He opened his eyes and rubbed them with fingers red from the cold. All around, the fog breathed closer, snaking between the limbs of trees and creeping silently across the asphalt. The overhead lights made it glow like a wall of colorless neon.
Another hundred steps and he was there.
The strides came in a smooth flow, like an oiled machine. He spread his fingers wide and shook some of the excess energy that was concentrating and making him feel tingly. It took the edge off but he still felt as though he had shotgunned on a hundred cups of coffee. He ran faster, his arms like swinging pendulums, pulling him forward.
Twenty more steps.
Ten plus ten. Five times . . . Jesus, the math thing was back. He started giggling out loud as he went huffing down the road, compression pants sticking like a second skin.
The sky was suddenly ripped open by lightning and Ryan gasped. In an instant, blackness turned to hot white and there was that visual echo of the light as it trembled in the distance, then fluttered off like a dying bulb.
Ryan checked his odometer.
Five more feet! Three more steps! There it was yelling and screaming and high fiving him and tossing streamers!
Fifty miles! Fifty fucking miles!
It was fucking incredible! To know he could really, actually do it suddenly hit him and he began laughing uncontrollably.
Now to get that incredible sensation of almost standing still while walking it off. Have to keep those muscles warm. If not he’d get a chill and cramps and feel like someone was going over his calves with fish hooks.
Hot breath gushed visibly from his mouth. The rain was coming faster in a diagonal descent, backlit by lightning and the fog bundled tighter. Ryan took three or four deep breaths and began to slow. It was incredible to have this feeling of edge. The sense of being on top of everything. It was an awareness he could surpass limitations. Make breakthroughs. It was what separated the winners from the losers when taken right down to a basic level. The winners knew how much harder they could push to go farther. Break those, patterns. Create new levels of ability and confidence.
He tried again to slow down. His legs weren’t slowing to a walk yet and he sent the message down again. He smiled. Run too far and the body just doesn’t want to stop.
His legs continued to pull him forward. Rain was drenching down from the sky and Ryan was soaked to the bone. Rain streamed into his eyes and mouth and he coughed to get out what he could as it needled coldly into his face.
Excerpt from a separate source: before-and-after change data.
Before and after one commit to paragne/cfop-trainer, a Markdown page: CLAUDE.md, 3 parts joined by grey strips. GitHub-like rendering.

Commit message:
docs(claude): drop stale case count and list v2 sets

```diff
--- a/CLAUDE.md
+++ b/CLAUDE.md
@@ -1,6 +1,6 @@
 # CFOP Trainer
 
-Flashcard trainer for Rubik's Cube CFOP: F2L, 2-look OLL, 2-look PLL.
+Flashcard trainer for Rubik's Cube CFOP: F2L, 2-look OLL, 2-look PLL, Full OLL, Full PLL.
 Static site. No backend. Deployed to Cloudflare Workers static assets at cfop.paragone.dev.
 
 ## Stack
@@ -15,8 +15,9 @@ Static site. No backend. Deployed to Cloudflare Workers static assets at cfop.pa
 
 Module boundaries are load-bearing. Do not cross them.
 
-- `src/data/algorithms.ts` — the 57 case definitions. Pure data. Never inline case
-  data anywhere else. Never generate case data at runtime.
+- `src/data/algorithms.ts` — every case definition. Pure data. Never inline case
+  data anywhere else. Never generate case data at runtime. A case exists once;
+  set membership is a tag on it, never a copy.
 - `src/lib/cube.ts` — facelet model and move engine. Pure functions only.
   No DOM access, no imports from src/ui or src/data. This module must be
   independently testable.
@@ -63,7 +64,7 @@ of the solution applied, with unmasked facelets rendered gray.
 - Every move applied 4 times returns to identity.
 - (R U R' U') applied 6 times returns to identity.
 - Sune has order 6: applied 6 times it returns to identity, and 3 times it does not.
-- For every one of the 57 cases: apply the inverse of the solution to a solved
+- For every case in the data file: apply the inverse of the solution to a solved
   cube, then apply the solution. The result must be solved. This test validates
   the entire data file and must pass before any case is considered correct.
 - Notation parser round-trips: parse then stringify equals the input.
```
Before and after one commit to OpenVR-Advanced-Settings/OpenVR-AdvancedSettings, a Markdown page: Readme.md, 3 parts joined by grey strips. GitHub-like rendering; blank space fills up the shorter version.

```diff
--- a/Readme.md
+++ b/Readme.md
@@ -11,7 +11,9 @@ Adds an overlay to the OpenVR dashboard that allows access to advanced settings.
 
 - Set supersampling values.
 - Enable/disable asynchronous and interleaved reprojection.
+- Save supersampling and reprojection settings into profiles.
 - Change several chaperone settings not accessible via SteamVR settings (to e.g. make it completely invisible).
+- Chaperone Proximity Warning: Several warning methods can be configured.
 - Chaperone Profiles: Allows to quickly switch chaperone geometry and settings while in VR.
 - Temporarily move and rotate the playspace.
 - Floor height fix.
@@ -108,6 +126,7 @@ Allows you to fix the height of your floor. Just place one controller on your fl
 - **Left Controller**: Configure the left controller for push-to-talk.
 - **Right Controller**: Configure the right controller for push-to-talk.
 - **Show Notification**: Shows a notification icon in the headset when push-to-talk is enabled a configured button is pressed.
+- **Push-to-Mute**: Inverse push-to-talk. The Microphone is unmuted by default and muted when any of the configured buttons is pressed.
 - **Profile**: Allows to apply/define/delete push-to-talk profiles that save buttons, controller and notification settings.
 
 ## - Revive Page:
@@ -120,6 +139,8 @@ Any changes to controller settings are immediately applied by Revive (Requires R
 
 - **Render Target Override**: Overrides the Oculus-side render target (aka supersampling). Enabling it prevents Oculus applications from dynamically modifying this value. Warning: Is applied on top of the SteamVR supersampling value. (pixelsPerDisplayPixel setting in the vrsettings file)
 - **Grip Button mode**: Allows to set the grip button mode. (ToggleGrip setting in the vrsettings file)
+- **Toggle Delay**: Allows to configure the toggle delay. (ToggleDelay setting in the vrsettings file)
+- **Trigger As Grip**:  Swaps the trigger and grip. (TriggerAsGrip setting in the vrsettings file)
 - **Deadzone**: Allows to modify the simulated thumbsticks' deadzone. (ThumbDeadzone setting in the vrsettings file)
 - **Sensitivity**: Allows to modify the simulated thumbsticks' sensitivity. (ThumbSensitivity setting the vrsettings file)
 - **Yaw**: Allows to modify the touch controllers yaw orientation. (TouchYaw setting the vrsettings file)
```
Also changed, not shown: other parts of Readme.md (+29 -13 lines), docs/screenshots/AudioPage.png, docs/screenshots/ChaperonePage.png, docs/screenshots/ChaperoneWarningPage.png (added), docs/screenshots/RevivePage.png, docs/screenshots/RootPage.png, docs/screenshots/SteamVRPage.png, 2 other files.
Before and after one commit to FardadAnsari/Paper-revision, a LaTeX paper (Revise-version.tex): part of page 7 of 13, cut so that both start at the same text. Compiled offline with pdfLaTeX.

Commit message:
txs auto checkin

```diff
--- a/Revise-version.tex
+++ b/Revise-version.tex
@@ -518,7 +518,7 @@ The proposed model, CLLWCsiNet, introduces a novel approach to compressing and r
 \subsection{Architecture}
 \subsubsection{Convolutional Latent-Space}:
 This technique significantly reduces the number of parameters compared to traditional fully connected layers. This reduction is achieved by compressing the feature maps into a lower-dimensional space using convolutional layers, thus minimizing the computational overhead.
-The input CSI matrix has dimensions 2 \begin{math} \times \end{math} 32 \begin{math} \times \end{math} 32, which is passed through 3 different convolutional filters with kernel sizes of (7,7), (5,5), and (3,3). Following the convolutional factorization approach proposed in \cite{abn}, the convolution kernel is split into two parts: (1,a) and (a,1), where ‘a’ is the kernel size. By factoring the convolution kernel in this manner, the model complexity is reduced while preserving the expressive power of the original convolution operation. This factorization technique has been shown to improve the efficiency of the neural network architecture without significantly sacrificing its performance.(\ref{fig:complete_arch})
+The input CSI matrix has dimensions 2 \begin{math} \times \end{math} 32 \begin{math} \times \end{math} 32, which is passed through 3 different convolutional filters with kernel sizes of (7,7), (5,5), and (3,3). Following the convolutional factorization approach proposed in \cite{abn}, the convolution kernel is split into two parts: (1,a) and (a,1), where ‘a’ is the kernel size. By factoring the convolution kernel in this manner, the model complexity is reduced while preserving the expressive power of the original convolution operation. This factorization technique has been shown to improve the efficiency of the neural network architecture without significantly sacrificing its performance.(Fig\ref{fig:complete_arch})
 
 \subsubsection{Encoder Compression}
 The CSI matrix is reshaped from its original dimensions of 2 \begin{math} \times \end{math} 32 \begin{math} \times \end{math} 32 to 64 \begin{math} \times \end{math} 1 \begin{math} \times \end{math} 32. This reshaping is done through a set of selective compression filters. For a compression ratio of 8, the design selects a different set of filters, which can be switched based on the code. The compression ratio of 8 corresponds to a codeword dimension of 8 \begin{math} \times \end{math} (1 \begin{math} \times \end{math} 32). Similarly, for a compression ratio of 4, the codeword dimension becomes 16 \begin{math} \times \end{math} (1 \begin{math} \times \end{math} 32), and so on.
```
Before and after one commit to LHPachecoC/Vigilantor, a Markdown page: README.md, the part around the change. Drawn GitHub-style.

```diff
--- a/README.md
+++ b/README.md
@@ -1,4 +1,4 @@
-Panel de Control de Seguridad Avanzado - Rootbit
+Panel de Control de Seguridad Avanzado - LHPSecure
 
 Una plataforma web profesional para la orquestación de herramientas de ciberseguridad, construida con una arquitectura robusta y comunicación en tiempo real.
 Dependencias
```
“Slow down,” he told his legs. “Stop, goddammit!” But his feet continued on, splashing through puddles which pooled here and there along the foggy road.
Ryan began to breathe harder, unable to get the air he needed. It was too wet; half air, half water. Suddenly, more lightning scribbled across the thundering clouds and he reached to stop one leg.
It did no good. He kept running, even faster, pounding harder against the wet pavement. He could feel the bottoms of his shoes soaking through, starting to wear out. He’d worn the old ones; they were the most comfortable.
Jesus-fucking-God, he really couldn’t stop.
The wetness got colder on his cramping feet. He tried to fall but kept running. Terrified, he began to cough fitfully, his legs continuing forward, racing over the pavement.
His throat was raw from the cold and his muscles ached. He was starting to feel like his body had been beaten with sledgehammers.
There was no point trying to stop. He knew that, now. He’d trained too long. Too precisely.
It had been his single obsession and as he continued to pound against the fog-shrouded pavement all he could hear was a cold, lonely night.
Until the sound of his own screams began to echo through the mountains and fade across the endless road.